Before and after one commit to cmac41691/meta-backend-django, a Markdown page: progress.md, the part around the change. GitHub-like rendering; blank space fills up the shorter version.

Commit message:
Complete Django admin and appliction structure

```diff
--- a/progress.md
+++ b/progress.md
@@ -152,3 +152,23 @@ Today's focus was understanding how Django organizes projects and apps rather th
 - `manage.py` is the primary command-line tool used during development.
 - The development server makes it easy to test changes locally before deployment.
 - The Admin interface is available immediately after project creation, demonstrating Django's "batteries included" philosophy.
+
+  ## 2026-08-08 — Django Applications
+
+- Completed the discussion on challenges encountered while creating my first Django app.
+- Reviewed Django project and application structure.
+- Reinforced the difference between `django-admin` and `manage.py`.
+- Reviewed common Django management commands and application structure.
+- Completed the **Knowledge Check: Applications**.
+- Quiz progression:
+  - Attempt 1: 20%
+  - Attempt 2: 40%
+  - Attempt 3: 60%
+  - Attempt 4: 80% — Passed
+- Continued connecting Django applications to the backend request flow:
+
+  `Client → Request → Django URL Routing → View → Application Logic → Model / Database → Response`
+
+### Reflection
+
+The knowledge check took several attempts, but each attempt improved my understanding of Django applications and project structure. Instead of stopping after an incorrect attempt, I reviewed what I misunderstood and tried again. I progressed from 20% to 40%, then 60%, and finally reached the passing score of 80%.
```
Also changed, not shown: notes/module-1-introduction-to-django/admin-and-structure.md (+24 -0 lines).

......

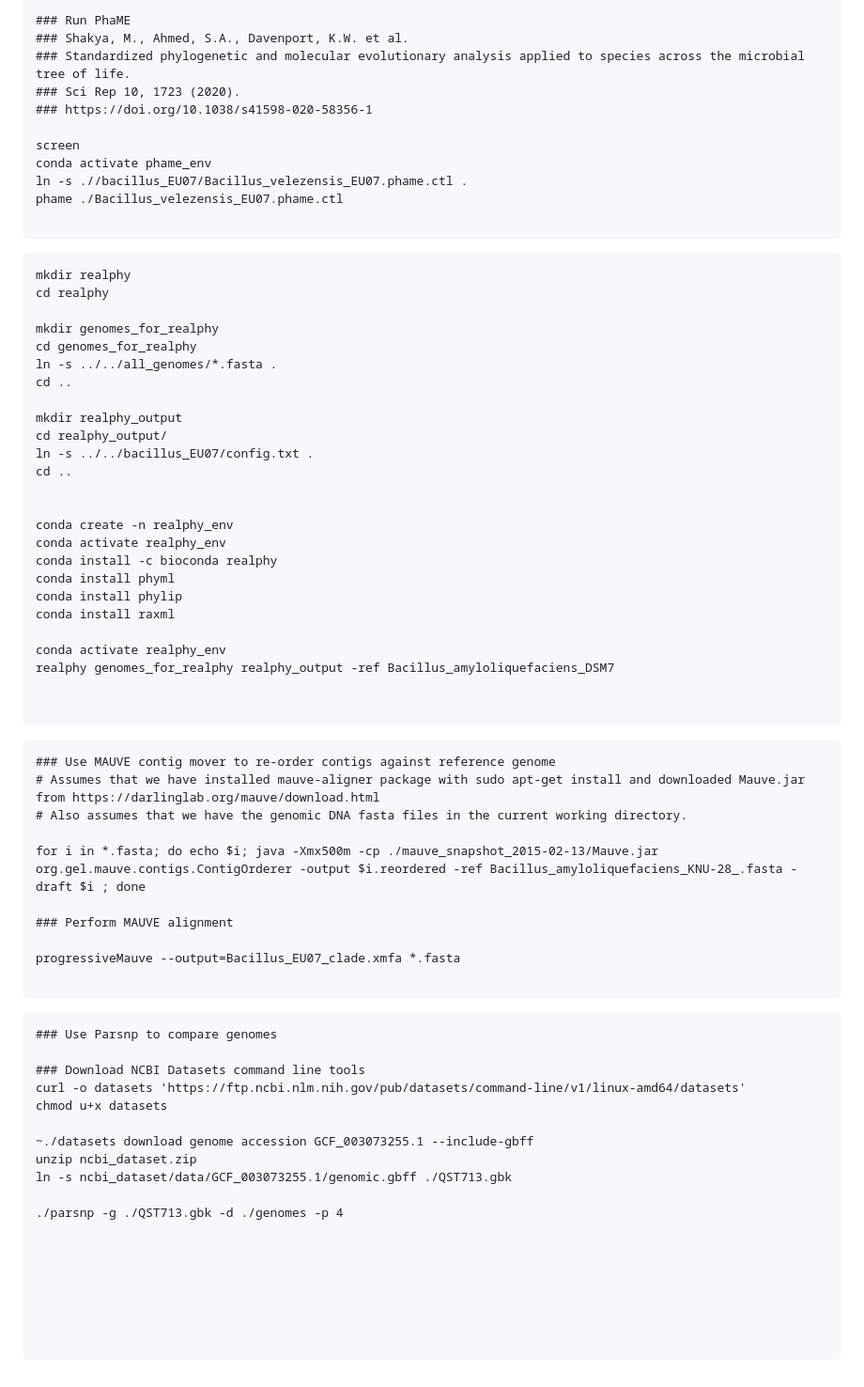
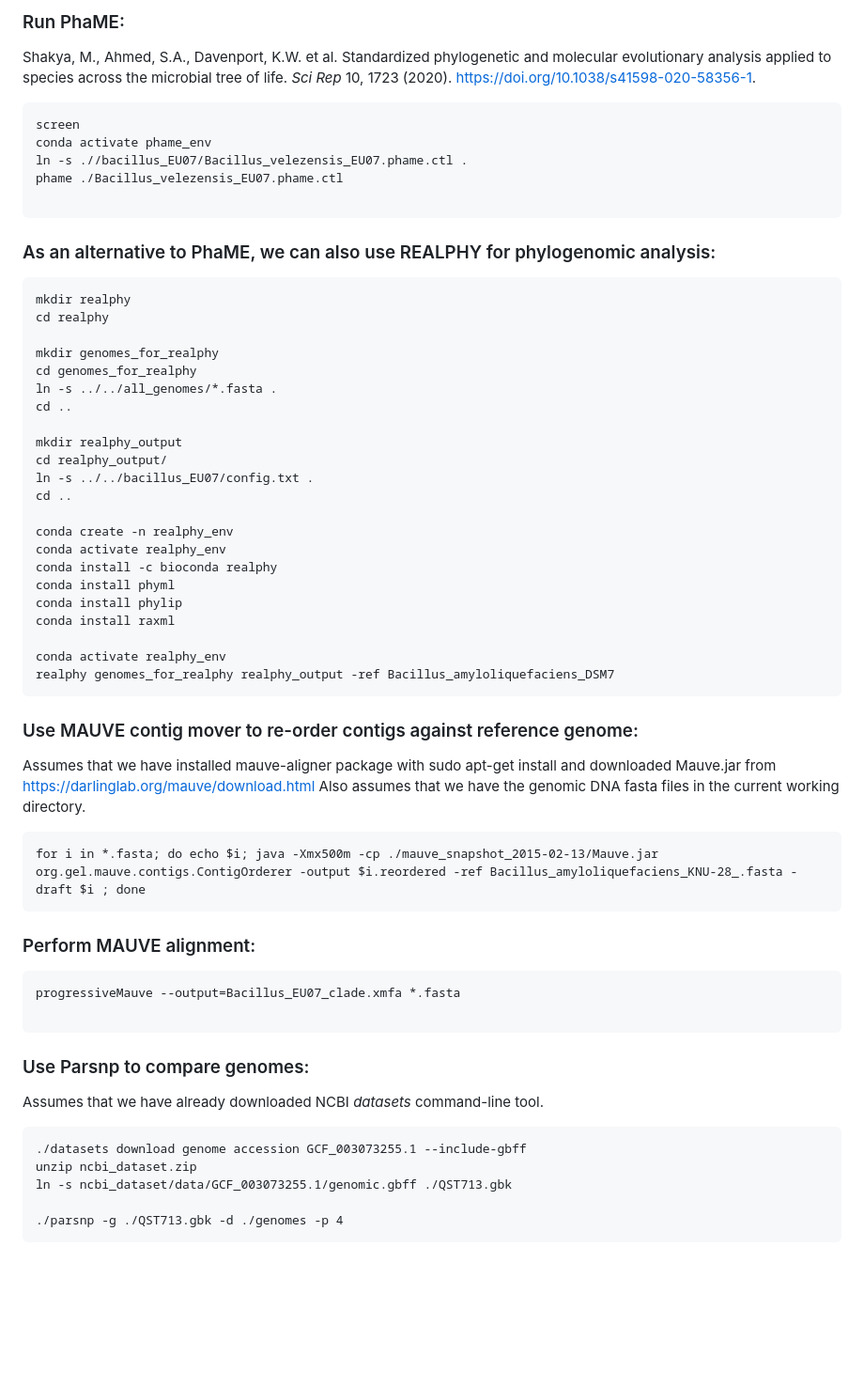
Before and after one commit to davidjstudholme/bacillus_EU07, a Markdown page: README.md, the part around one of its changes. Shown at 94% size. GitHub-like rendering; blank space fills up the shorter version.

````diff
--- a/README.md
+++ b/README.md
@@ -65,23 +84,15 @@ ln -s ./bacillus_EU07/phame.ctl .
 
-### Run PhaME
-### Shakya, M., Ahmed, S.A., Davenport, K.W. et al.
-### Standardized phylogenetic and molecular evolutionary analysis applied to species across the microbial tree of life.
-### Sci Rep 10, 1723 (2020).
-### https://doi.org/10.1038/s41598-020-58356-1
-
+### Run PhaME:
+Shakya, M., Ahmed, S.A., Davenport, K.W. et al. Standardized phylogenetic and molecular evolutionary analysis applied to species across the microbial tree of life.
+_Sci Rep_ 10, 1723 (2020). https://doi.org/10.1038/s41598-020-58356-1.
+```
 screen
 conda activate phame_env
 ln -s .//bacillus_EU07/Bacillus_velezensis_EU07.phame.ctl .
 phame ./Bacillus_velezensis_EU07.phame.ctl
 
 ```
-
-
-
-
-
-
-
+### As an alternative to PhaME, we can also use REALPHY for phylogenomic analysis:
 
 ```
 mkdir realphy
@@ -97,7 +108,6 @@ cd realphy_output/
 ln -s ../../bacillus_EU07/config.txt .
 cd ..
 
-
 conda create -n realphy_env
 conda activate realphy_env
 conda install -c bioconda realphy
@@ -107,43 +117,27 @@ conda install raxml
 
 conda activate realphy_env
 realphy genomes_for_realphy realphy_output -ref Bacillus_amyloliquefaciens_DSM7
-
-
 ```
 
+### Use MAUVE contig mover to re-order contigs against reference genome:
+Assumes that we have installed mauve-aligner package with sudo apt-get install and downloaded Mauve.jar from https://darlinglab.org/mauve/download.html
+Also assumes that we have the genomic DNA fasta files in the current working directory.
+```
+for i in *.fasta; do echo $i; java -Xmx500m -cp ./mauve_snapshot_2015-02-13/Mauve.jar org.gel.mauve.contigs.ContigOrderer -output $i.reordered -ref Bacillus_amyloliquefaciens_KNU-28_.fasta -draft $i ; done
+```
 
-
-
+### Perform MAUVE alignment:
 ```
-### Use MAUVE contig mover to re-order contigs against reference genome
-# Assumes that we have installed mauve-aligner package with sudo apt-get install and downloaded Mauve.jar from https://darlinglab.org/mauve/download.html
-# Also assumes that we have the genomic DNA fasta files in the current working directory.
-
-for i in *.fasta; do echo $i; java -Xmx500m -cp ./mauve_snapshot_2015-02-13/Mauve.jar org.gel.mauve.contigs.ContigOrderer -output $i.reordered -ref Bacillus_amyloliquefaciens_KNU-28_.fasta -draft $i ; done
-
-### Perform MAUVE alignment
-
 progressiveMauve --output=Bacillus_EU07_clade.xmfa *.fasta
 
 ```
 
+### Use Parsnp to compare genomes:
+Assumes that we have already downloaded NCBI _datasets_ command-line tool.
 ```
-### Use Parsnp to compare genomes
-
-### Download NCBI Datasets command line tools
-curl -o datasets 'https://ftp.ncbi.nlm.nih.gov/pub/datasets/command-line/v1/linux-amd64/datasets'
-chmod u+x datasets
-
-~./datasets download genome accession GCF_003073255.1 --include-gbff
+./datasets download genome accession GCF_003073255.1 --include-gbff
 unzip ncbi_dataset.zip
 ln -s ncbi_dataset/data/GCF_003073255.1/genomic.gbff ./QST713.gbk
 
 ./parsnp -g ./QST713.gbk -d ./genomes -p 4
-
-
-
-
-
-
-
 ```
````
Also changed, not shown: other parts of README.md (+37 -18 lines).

......

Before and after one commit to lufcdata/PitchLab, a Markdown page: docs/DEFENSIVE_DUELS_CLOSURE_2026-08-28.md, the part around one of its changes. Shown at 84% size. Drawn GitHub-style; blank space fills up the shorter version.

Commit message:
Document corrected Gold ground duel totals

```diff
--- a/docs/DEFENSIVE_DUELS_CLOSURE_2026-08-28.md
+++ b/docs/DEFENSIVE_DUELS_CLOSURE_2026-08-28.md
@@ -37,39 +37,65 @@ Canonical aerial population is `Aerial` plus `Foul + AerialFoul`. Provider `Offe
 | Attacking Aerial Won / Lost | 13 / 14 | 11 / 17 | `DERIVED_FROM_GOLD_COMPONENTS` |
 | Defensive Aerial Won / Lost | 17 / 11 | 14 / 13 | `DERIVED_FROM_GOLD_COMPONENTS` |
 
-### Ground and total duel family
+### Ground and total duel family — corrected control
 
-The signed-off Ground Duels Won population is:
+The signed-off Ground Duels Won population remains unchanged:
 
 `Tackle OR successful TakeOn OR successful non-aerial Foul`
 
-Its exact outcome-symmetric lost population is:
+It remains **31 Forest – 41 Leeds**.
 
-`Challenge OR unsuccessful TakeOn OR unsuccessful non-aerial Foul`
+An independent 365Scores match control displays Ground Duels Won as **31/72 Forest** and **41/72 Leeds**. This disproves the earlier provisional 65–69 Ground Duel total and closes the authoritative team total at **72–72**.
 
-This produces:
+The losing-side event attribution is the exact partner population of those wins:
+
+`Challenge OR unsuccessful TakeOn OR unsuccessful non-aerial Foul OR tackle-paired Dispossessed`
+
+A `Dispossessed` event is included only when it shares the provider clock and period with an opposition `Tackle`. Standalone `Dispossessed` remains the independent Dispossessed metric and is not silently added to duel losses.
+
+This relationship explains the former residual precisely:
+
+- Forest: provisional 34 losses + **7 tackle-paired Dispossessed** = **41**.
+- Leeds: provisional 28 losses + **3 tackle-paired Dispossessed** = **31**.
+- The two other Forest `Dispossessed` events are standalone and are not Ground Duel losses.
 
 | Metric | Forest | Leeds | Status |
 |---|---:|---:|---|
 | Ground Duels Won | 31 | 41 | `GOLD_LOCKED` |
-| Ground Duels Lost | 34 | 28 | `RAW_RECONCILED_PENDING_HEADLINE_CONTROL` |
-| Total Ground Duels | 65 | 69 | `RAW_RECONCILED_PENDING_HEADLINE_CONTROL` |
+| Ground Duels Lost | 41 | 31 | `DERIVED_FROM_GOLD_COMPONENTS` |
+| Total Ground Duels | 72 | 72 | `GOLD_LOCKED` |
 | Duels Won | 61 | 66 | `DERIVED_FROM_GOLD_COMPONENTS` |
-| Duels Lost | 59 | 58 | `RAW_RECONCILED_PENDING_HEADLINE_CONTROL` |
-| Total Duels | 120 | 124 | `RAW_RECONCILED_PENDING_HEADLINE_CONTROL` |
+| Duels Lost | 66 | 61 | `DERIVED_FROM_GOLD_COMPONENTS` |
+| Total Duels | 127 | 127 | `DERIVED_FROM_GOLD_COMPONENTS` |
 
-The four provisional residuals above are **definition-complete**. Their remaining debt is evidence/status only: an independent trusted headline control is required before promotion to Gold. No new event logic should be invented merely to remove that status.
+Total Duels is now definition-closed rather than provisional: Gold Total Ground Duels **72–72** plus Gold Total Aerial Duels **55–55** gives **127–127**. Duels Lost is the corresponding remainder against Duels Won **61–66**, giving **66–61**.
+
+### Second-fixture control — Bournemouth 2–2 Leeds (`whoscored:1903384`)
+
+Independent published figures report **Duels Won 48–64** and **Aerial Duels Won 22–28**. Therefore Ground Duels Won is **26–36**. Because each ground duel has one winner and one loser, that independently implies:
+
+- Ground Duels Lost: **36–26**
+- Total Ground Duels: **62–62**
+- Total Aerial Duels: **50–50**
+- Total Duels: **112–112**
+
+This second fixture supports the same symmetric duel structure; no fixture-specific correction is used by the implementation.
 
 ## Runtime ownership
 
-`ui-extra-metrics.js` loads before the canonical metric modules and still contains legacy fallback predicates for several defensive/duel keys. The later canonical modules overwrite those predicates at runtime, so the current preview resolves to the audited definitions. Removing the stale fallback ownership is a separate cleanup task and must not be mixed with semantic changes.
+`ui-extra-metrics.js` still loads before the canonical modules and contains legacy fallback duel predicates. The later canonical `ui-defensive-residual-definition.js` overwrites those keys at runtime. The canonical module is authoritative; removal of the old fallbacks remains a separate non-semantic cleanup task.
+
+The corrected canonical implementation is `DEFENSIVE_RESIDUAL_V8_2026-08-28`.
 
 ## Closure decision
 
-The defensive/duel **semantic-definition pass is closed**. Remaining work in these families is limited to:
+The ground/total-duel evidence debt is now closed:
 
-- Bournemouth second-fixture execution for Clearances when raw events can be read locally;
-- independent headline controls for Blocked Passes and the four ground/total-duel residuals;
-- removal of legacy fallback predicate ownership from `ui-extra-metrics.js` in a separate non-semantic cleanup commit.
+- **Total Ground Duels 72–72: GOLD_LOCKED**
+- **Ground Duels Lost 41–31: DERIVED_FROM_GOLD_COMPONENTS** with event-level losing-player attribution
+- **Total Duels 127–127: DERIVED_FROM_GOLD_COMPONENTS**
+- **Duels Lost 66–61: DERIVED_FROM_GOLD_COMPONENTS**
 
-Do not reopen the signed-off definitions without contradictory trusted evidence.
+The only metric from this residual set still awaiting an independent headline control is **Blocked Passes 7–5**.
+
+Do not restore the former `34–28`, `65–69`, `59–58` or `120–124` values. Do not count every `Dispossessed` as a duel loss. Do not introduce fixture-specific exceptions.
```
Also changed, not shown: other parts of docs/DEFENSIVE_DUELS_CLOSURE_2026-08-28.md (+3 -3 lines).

......

Task item: Repeat, character for character, the lines of the material above from the line with "-### Perform MAUVE alignment" through the line with "Also changed, not shown: other parts of README.md".

Answer area:
-### Perform MAUVE alignment
-
 progressiveMauve --output=Bacillus_EU07_clade.xmfa *.fasta
 
 ```
 
+### Use Parsnp to compare genomes:
+Assumes that we have already downloaded NCBI _datasets_ command-line tool.
 ```
-### Use Parsnp to compare genomes
-
-### Download NCBI Datasets command line tools
-curl -o datasets 'https://ftp.ncbi.nlm.nih.gov/pub/datasets/command-line/v1/linux-amd64/datasets'
-chmod u+x datasets
-
-~./datasets download genome accession GCF_003073255.1 --include-gbff
+./datasets download genome accession GCF_003073255.1 --include-gbff
 unzip ncbi_dataset.zip
 ln -s ncbi_dataset/data/GCF_003073255.1/genomic.gbff ./QST713.gbk
 
 ./parsnp -g ./QST713.gbk -d ./genomes -p 4
-
-
-
-
-
-
-
 ```
````
Also changed, not shown: other parts of README.md (+37 -18 lines).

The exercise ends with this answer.